Interviewer (Arabic) - translator

Who’s got the authority to bring the issue to the Security Council? Is it the Assad opposition or the Arab League or the Security Council itself?

Prime Minister

I think the greatest authority would come from the Arab League itself. If we think of what happened in Libya - and of course Syria is a very different case to Libya, I’m not arguing that the same should happen there - but the Arab League provided such leadership over the issue of Libya that the world was able to come together and condemn what Colonel Gaddafi was doing through those Resolutions 1970 and 1973. And I think the more the Arab League can push the world through the United Nations to say ‘you must make clear the world’s revulsion about what is happening in Syria’ the better. As I say, Britain stands ready to help promote resolutions like that. We’ve done so in the past; we’ll do so in the future and I pay tribute to the members of the Arab League who’ve shown such unity and steadfastness in actually saying that what is happening in Syria is wrong.

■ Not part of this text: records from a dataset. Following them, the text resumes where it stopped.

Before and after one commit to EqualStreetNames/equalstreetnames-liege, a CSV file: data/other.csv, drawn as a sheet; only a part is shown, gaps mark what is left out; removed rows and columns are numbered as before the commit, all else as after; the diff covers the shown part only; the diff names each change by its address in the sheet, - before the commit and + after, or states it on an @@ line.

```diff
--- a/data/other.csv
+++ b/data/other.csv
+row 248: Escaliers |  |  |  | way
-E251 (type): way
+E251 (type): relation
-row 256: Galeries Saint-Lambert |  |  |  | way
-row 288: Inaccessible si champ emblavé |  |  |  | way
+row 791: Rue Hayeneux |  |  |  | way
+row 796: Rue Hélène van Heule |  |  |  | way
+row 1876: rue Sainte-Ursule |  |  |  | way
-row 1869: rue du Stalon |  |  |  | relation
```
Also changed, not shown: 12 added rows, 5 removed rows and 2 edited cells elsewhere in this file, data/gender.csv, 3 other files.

Interviewer (Arabic) - translator

How do you assess the work of the Arab League mission so far in Syria - and do you think the Arab League is part of the solution?

Prime Minister

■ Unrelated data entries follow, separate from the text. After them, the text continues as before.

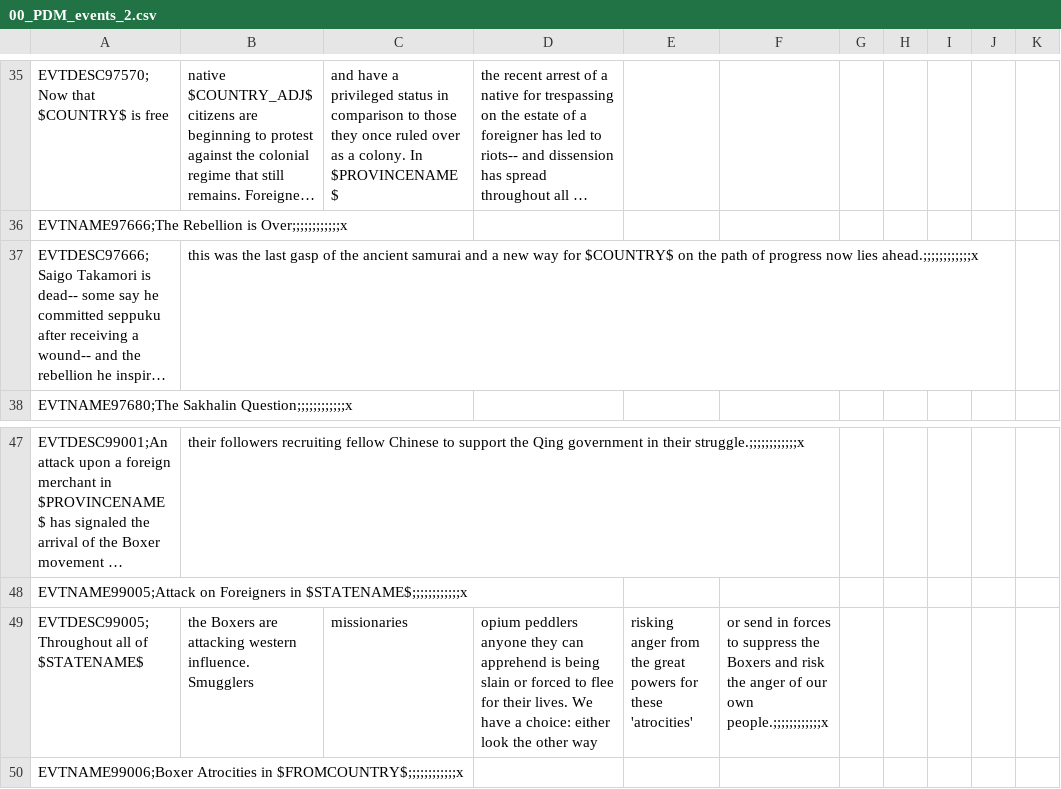
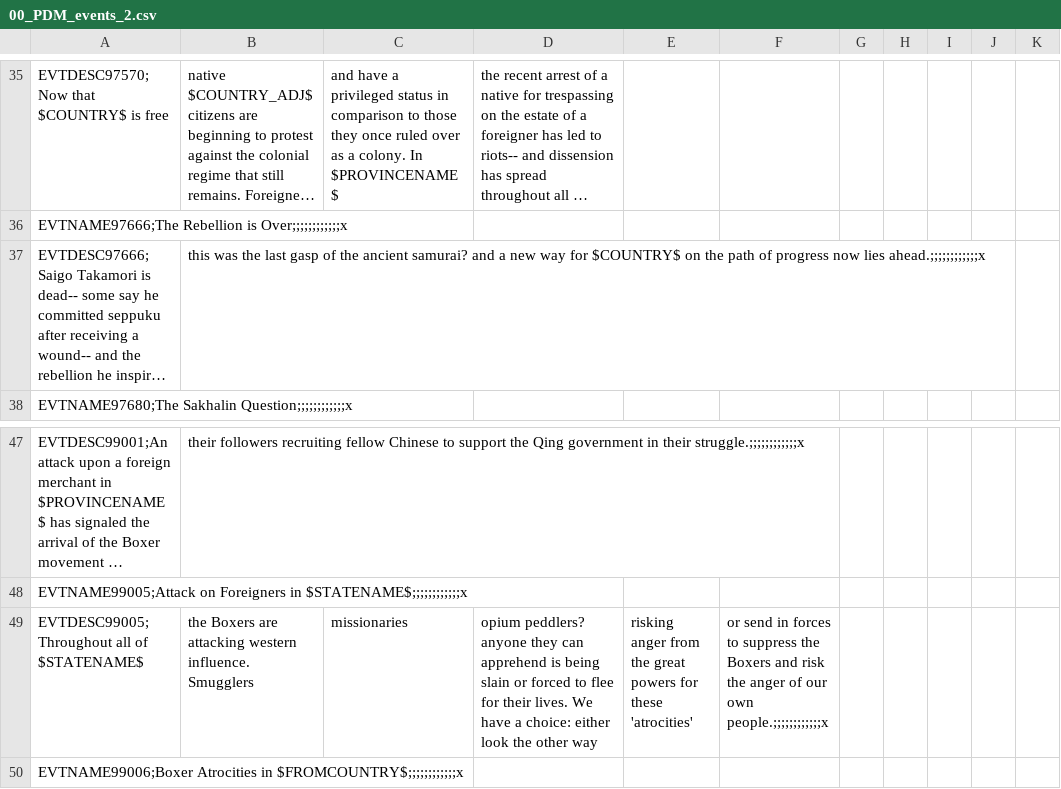
Before and after one commit to myzael/concert-of-europe, a CSV file: CoE/localisation/00_PDM_events_2.csv, drawn as a sheet; only a part is shown, gaps mark what is left out; long unchanged cells end in …; the diff names each change by its address in the sheet, - before the commit and + after, or states it on an @@ line.

```diff
--- a/CoE/localisation/00_PDM_events_2.csv
+++ b/CoE/localisation/00_PDM_events_2.csv
-B37: …the ancient samurai and a…
+B37: …the ancient samurai? and a…
-D49: opium peddlers anyone they…
+D49: opium peddlers? anyone they…
```
Also changed, not shown: 6 other files.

I think they can be part of the solution. To me what the Arab League has done is set out a series of things that need to happen in Syria. A series of things that I think with their own eyes they can see are not happening in Syria and so I think we have to wait for the next stage but it seems clear to me that what will need to happen is for the Arab League to say that what’s happening in Syria is not acceptable, cannot go on and therefore the world needs to make a clearer statement through the United Nations. I think that is the right sequence but again, I pay tribute to what the Arab League is doing because I think the rest of the world will stand up and listen even more if it is Arab countries themselves that are saying what is happening is not right.

Interviewer (Arabic)

Prime Minister

Thank you.